**Extracted records:**
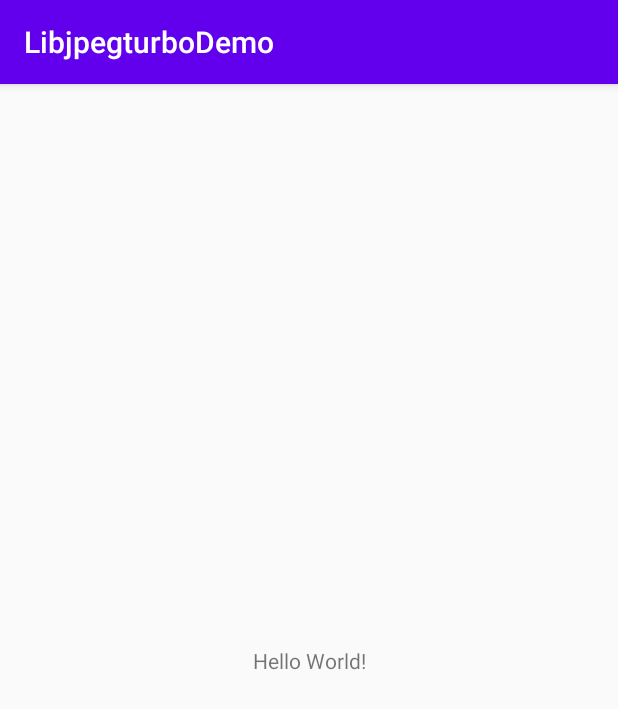
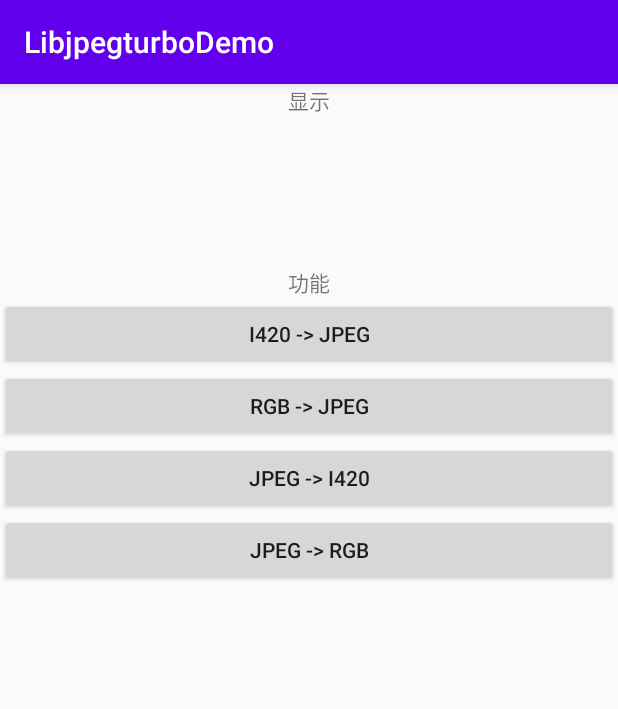
Before and after one commit to Yangandmore/turbojpegtool, an Android app: the screen it shows after launch (MainActivity), on a phone screen of 412 x 824 dp. Shown: the top 709 px of the screen. Run offline under Robolectric (Android 15) with nearby library versions, the light colour scheme and no system bars; libraries missing offline, so code that uses them is left out: com.yuv.tool; 2 statements that could not run were skipped.

Commit message:
基本功能

```diff
--- a/app/src/main/AndroidManifest.xml
+++ b/app/src/main/AndroidManifest.xml
@@ -1,6 +1,9 @@
 <?xml version="1.0" encoding="utf-8"?>
 <manifest xmlns:android="http://schemas.android.com/apk/res/android"
     package="com.example.libjpegturbodemo">
+
+    <uses-permission android:name="android.permission.WRITE_EXTERNAL_STORAGE"/>
+    <uses-permission android:name="android.permission.READ_EXTERNAL_STORAGE"/>
 
     <application
         android:allowBackup="true"
--- a/app/src/main/res/layout/activity_main.xml
+++ b/app/src/main/res/layout/activity_main.xml
@@ -1,18 +1,65 @@
 <?xml version="1.0" encoding="utf-8"?>
-<androidx.constraintlayout.widget.ConstraintLayout xmlns:android="http://schemas.android.com/apk/res/android"
+<LinearLayout xmlns:android="http://schemas.android.com/apk/res/android"
     xmlns:app="http://schemas.android.com/apk/res-auto"
     xmlns:tools="http://schemas.android.com/tools"
     android:layout_width="match_parent"
     android:layout_height="match_parent"
+    android:orientation="vertical"
     tools:context=".MainActivity">
 
     <TextView
-        android:layout_width="wrap_content"
+        android:layout_width="match_parent"
         android:layout_height="wrap_content"
-        android:text="Hello World!"
-        app:layout_constraintBottom_toBottomOf="parent"
-        app:layout_constraintLeft_toLeftOf="parent"
-        app:layout_constraintRight_toRightOf="parent"
-        app:layout_constraintTop_toTopOf="parent" />
+        android:text="显示"
+        android:gravity="center"/>
 
-</androidx.constraintlayout.widget.ConstraintLayout>
+    <LinearLayout
+        android:layout_width="match_parent"
+        android:layout_height="100dp">
+
+    </LinearLayout>
+
+    <TextView
+        android:layout_width="match_parent"
+        android:layout_height="wrap_content"
+        android:text="功能"
+        android:gravity="center"/>
+
+    <ScrollView
+        android:layout_width="match_parent"
+        android:layout_height="match_parent">
+
+        <LinearLayout
+            android:layout_width="match_parent"
+            android:layout_height="match_parent"
+            android:orientation="vertical">
+
+            <Button
+                android:layout_width="match_parent"
+                android:layout_height="wrap_content"
+                android:text="I420 -> Jpeg"
+                android:onClick="i420ToJpegClick"/>
+
+            <Button
+                android:layout_width="match_parent"
+                android:layout_height="wrap_content"
+                android:text="RGB -> Jpeg"
+                android:onClick="rgbToJpegClick"/>
+
+            <Button
+                android:layout_width="match_parent"
+                android:layout_height="wrap_content"
+                android:text="Jpeg -> I420"
+                android:onClick="jpegToI420Click"/>
+
+            <Button
+                android:layout_width="match_parent"
+                android:layout_height="wrap_content"
+                android:text="Jpeg -> RGB"
+                android:onClick="jpegToRGBClick"/>
+
+        </LinearLayout>
+
+    </ScrollView>
+
+</LinearLayout>
--- a/turbo-jpeg-tool/src/main/java/com/jpeg/turbo/tool/TurboJpegTool.java
+++ b/turbo-jpeg-tool/src/main/java/com/jpeg/turbo/tool/TurboJpegTool.java
@@ -6,5 +6,63 @@ public class TurboJpegTool {
         System.loadLibrary("turbojpegtool");
     }
 
-    public native int init();
+    public static final int FLAG_FASTUPSAMPLE = 256;
+    public static final int FLAG_FASTDCT = 2048;
+    public static final int FLAG_ACCURATEDCT = 4096;
+
+    public static final int SAMP_I444 = 0;
+    public static final int SAMP_I422 = 1;
+    public static final int SAMP_I420 = 2;
+    public static final int SAMP_GRAY = 3;
+    public static final int SAMP_I440 = 4;
+    public static final int SAMP_I411 = 5;
+
+    public static final int FORMAT_RGB = 0;
+    public static final int FORMAT_BGR = 1;
+    public static final int FORMAT_RGBX = 2;
+    public static final int FORMAT_BGRX = 3;
+    public static final int FORMAT_XBGR = 4;
+    public static final int FORMAT_XRGB = 5;
+    public static final int FORMAT_GRAY = 6;
+    public static final int FORMAT_RGBA = 7;
+    public static final int FORMAT_BGRA = 8;
+    public static final int FORMAT_ABGR = 9;
+    public static final int FORMAT_ARGB = 10;
+    public static final int FORMAT_CMYK = 11;
+
+
+    public native void init();
+
+    /**
+     *
+     * @param yuv 原数据
+     * @param yuvSize 原数据大小
+     * @param width 图片宽
+     * @param height 图片高
+     * @param sampType: I444-0, I422-1, I420-2, Gray-3, I440-4, I411-5
+     * @param quality: 1-100（差-优）
+     * @param flag: 0, 256, 2048, 4096
+     * @return
+     */
+    public native byte[] yuvToJpeg(byte[] yuv, int yuvSize, int width, int height, int sampType, int quality, int flag);
+
+    /**
+     *
+     * @param rgb 原数据
+     * @param rgbSize 原数据大小
+     * @param width 图片宽
+     * @param height 图片高
+     * @param pixFormat 原数据格式
+     * @param jpegSampType  I444-0, I422-1, I420-2, Gray-3, I440-4, I411-5
+     * @param quality 1-100（差-优）
+     * @param flag 0, 256, 2048, 4096
+     * @return
+     */
+    public native byte[] rgbToJpeg(byte[] rgb, int rgbSize, int width, int height, int pixFormat, int jpegSampType, int quality, int flag);
+
+    public native byte[] jpegToYuv(byte[] jpeg, int jpegSize, int width, int height, int yuv_size, int sampType, int flag);
+
+    public native byte[] jpegToRgb(byte[] jpeg, int jpegSize, int width, int height, int rgb_size, int pixFormat, int flag);
+
+    public native void close();
 }
```
Also changed, not shown: app/src/main/java/com/example/libjpegturbodemo/MainActivity.java (+108 -1 lines), app/src/main/assets/jpeg/lena_256x256_jpeg.jpeg (added), 7 other files.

**Task statement:**
Copy the data word for word, no pictures.

**Answer section:**
Before and after one commit to Yangandmore/turbojpegtool, an Android app: the screen it shows after launch (MainActivity), on a phone screen of 412 x 824 dp. Shown: the top 709 px of the screen. Run offline under Robolectric (Android 15) with nearby library versions, the light colour scheme and no system bars; libraries missing offline, so code that uses them is left out: com.yuv.tool; 2 statements that could not run were skipped.

Commit message:
基本功能

```diff
--- a/app/src/main/AndroidManifest.xml
+++ b/app/src/main/AndroidManifest.xml
@@ -1,6 +1,9 @@
 <?xml version="1.0" encoding="utf-8"?>
 <manifest xmlns:android="http://schemas.android.com/apk/res/android"
     package="com.example.libjpegturbodemo">
+
+    <uses-permission android:name="android.permission.WRITE_EXTERNAL_STORAGE"/>
+    <uses-permission android:name="android.permission.READ_EXTERNAL_STORAGE"/>
 
     <application
         android:allowBackup="true"
--- a/app/src/main/res/layout/activity_main.xml
+++ b/app/src/main/res/layout/activity_main.xml
@@ -1,18 +1,65 @@
 <?xml version="1.0" encoding="utf-8"?>
-<androidx.constraintlayout.widget.ConstraintLayout xmlns:android="http://schemas.android.com/apk/res/android"
+<LinearLayout xmlns:android="http://schemas.android.com/apk/res/android"
     xmlns:app="http://schemas.android.com/apk/res-auto"
     xmlns:tools="http://schemas.android.com/tools"
     android:layout_width="match_parent"
     android:layout_height="match_parent"
+    android:orientation="vertical"
     tools:context=".MainActivity">
 
     <TextView
-        android:layout_width="wrap_content"
+        android:layout_width="match_parent"
         android:layout_height="wrap_content"
-        android:text="Hello World!"
-        app:layout_constraintBottom_toBottomOf="parent"
-        app:layout_constraintLeft_toLeftOf="parent"
-        app:layout_constraintRight_toRightOf="parent"
-        app:layout_constraintTop_toTopOf="parent" />
+        android:text="显示"
+        android:gravity="center"/>
 
-</androidx.constraintlayout.widget.ConstraintLayout>
+    <LinearLayout
+        android:layout_width="match_parent"
+        android:layout_height="100dp">
+
+    </LinearLayout>
+
+    <TextView
+        android:layout_width="match_parent"
+        android:layout_height="wrap_content"
+        android:text="功能"
+        android:gravity="center"/>
+
+    <ScrollView
+        android:layout_width="match_parent"
+        android:layout_height="match_parent">
+
+        <LinearLayout
+            android:layout_width="match_parent"
+            android:layout_height="match_parent"
+            android:orientation="vertical">
+
+            <Button
+                android:layout_width="match_parent"
+                android:layout_height="wrap_content"
+                android:text="I420 -> Jpeg"
+                android:onClick="i420ToJpegClick"/>
+
+            <Button
+                android:layout_width="match_parent"
+                android:layout_height="wrap_content"
+                android:text="RGB -> Jpeg"
+                android:onClick="rgbToJpegClick"/>
+
+            <Button
+                android:layout_width="match_parent"
+                android:layout_height="wrap_content"
+                android:text="Jpeg -> I420"
+                android:onClick="jpegToI420Click"/>
+
+            <Button
+                android:layout_width="match_parent"
+                android:layout_height="wrap_content"
+                android:text="Jpeg -> RGB"
+                android:onClick="jpegToRGBClick"/>
+
+        </LinearLayout>
+
+    </ScrollView>
+
+</LinearLayout>
--- a/turbo-jpeg-tool/src/main/java/com/jpeg/turbo/tool/TurboJpegTool.java
+++ b/turbo-jpeg-tool/src/main/java/com/jpeg/turbo/tool/TurboJpegTool.java
@@ -6,5 +6,63 @@ public class TurboJpegTool {
         System.loadLibrary("turbojpegtool");
     }
 
-    public native int init();
+    public static final int FLAG_FASTUPSAMPLE = 256;
+    public static final int FLAG_FASTDCT = 2048;
+    public static final int FLAG_ACCURATEDCT = 4096;
+
+    public static final int SAMP_I444 = 0;
+    public static final int SAMP_I422 = 1;
+    public static final int SAMP_I420 = 2;
+    public static final int SAMP_GRAY = 3;
+    public static final int SAMP_I440 = 4;
+    public static final int SAMP_I411 = 5;
+
+    public static final int FORMAT_RGB = 0;
+    public static final int FORMAT_BGR = 1;
+    public static final int FORMAT_RGBX = 2;
+    public static final int FORMAT_BGRX = 3;
+    public static final int FORMAT_XBGR = 4;
+    public static final int FORMAT_XRGB = 5;
+    public static final int FORMAT_GRAY = 6;
+    public static final int FORMAT_RGBA = 7;
+    public static final int FORMAT_BGRA = 8;
+    public static final int FORMAT_ABGR = 9;
+    public static final int FORMAT_ARGB = 10;
+    public static final int FORMAT_CMYK = 11;
+
+
+    public native void init();
+
+    /**
+     *
+     * @param yuv 原数据
+     * @param yuvSize 原数据大小
+     * @param width 图片宽
+     * @param height 图片高
+     * @param sampType: I444-0, I422-1, I420-2, Gray-3, I440-4, I411-5
+     * @param quality: 1-100（差-优）
+     * @param flag: 0, 256, 2048, 4096
+     * @return
+     */
+    public native byte[] yuvToJpeg(byte[] yuv, int yuvSize, int width, int height, int sampType, int quality, int flag);
+
+    /**
+     *
+     * @param rgb 原数据
+     * @param rgbSize 原数据大小
+     * @param width 图片宽
+     * @param height 图片高
+     * @param pixFormat 原数据格式
+     * @param jpegSampType  I444-0, I422-1, I420-2, Gray-3, I440-4, I411-5
+     * @param quality 1-100（差-优）
+     * @param flag 0, 256, 2048, 4096
+     * @return
+     */
+    public native byte[] rgbToJpeg(byte[] rgb, int rgbSize, int width, int height, int pixFormat, int jpegSampType, int quality, int flag);
+
+    public native byte[] jpegToYuv(byte[] jpeg, int jpegSize, int width, int height, int yuv_size, int sampType, int flag);
+
+    public native byte[] jpegToRgb(byte[] jpeg, int jpegSize, int width, int height, int rgb_size, int pixFormat, int flag);
+
+    public native void close();
 }
```
Also changed, not shown: app/src/main/java/com/example/libjpegturbodemo/MainActivity.java (+108 -1 lines), app/src/main/assets/jpeg/lena_256x256_jpeg.jpeg (added), 7 other files.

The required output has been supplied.